PROVIDED DATA Block Start

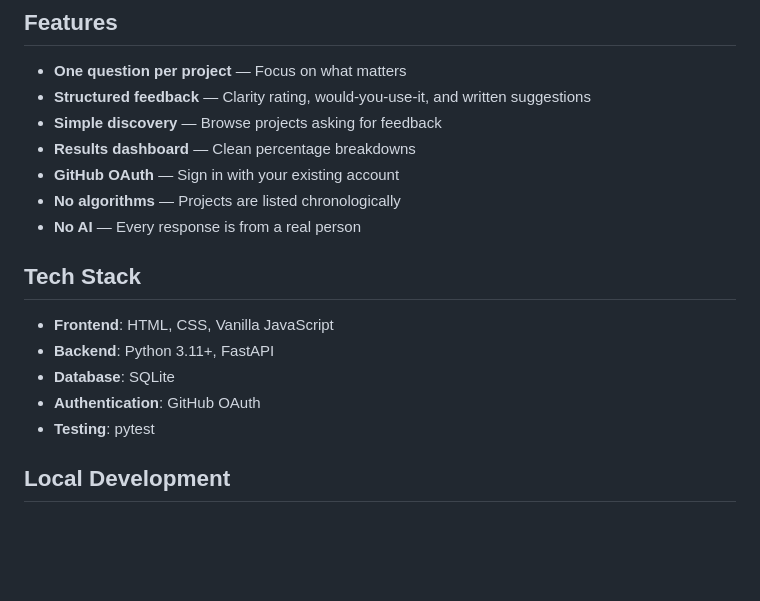
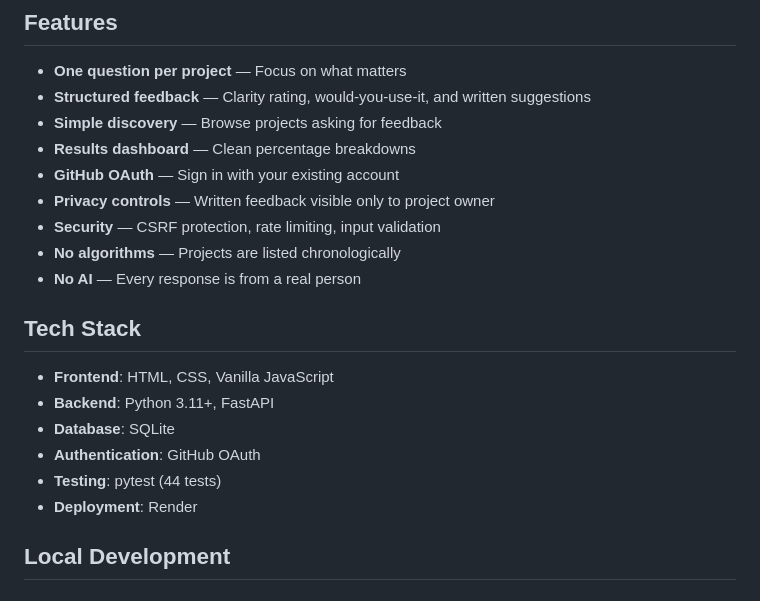
Before and after one commit to BistaDinesh03/critique, a Markdown page: README.md, the part around one of its changes. Rendered like a GitHub page; blank space fills up the shorter version.

```diff
--- a/README.md
+++ b/README.md
@@ -15,6 +19,8 @@ Getting honest feedback on side projects is hard. Social media rewards engagemen
 - **Simple discovery** — Browse projects asking for feedback
 - **Results dashboard** — Clean percentage breakdowns
 - **GitHub OAuth** — Sign in with your existing account
+- **Privacy controls** — Written feedback visible only to project owner
+- **Security** — CSRF protection, rate limiting, input validation
 - **No algorithms** — Projects are listed chronologically
 - **No AI** — Every response is from a real person
 
@@ -24,7 +30,8 @@ Getting honest feedback on side projects is hard. Social media rewards engagemen
 - **Backend**: Python 3.11+, FastAPI
 - **Database**: SQLite
 - **Authentication**: GitHub OAuth
-- **Testing**: pytest
+- **Testing**: pytest (44 tests)
+- **Deployment**: Render
 
 ## Local Development
 
```
Also changed, not shown: other parts of README.md (+37 -17 lines).
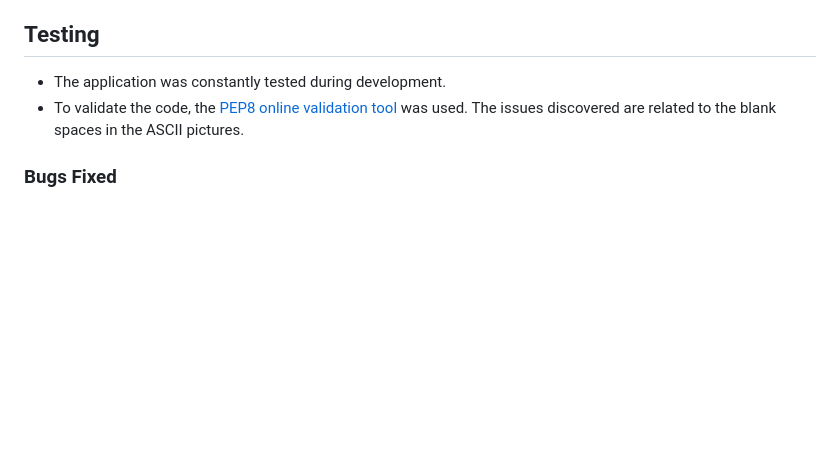
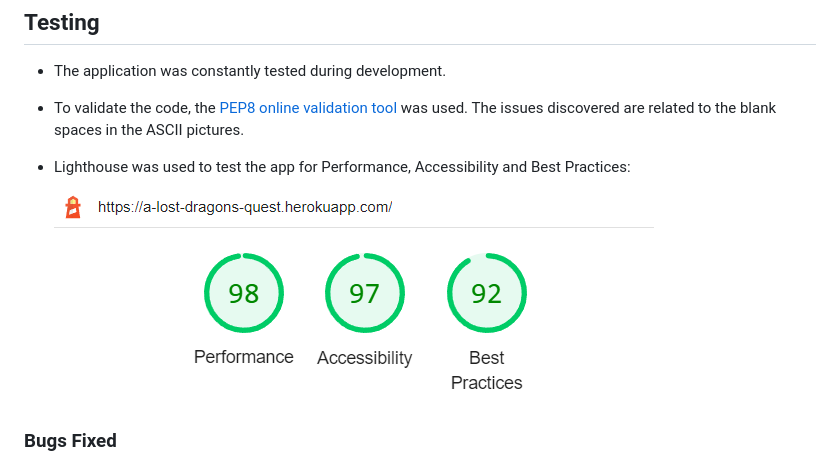
Before and after one commit to CarmenCantudo/lost-dragon-quest, a Markdown page: README.md, the part around the change. Drawn GitHub-style; pictures changed too: assets/testing/lighthouse.png (added); blank space fills up the shorter version.

Commit message:
Add lighthouse testing

```diff
--- a/README.md
+++ b/README.md
@@ -111,6 +111,9 @@ The flow chart above, created with the website [Lucidchart](https://lucid.app/),
 
 - The application was constantly tested during development.
 - To validate the code, the [PEP8 online validation tool](http://pep8online.com/) was used. The issues discovered are related to the blank spaces in the ASCII pictures.
+- Lighthouse was used to test the app for Performance, Accessibility and Best Practices:
+
+  ![Lighthouse Performance](assets/testing/lighthouse.png)
 
 
 ### Bugs Fixed
```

PROVIDED DATA Block End

_YOUR INSTRUCTIONS_
Those lines above that contain the string "feedback" should be returned.

_RESPONSE AREA_
@@ -15,6 +19,8 @@ Getting honest feedback on side projects is hard. Social media rewards engagemen
 - **Simple discovery** — Browse projects asking for feedback
+- **Privacy controls** — Written feedback visible only to project owner
@@ -24,7 +30,8 @@ Getting honest feedback on side projects is hard. Social media rewards engagemen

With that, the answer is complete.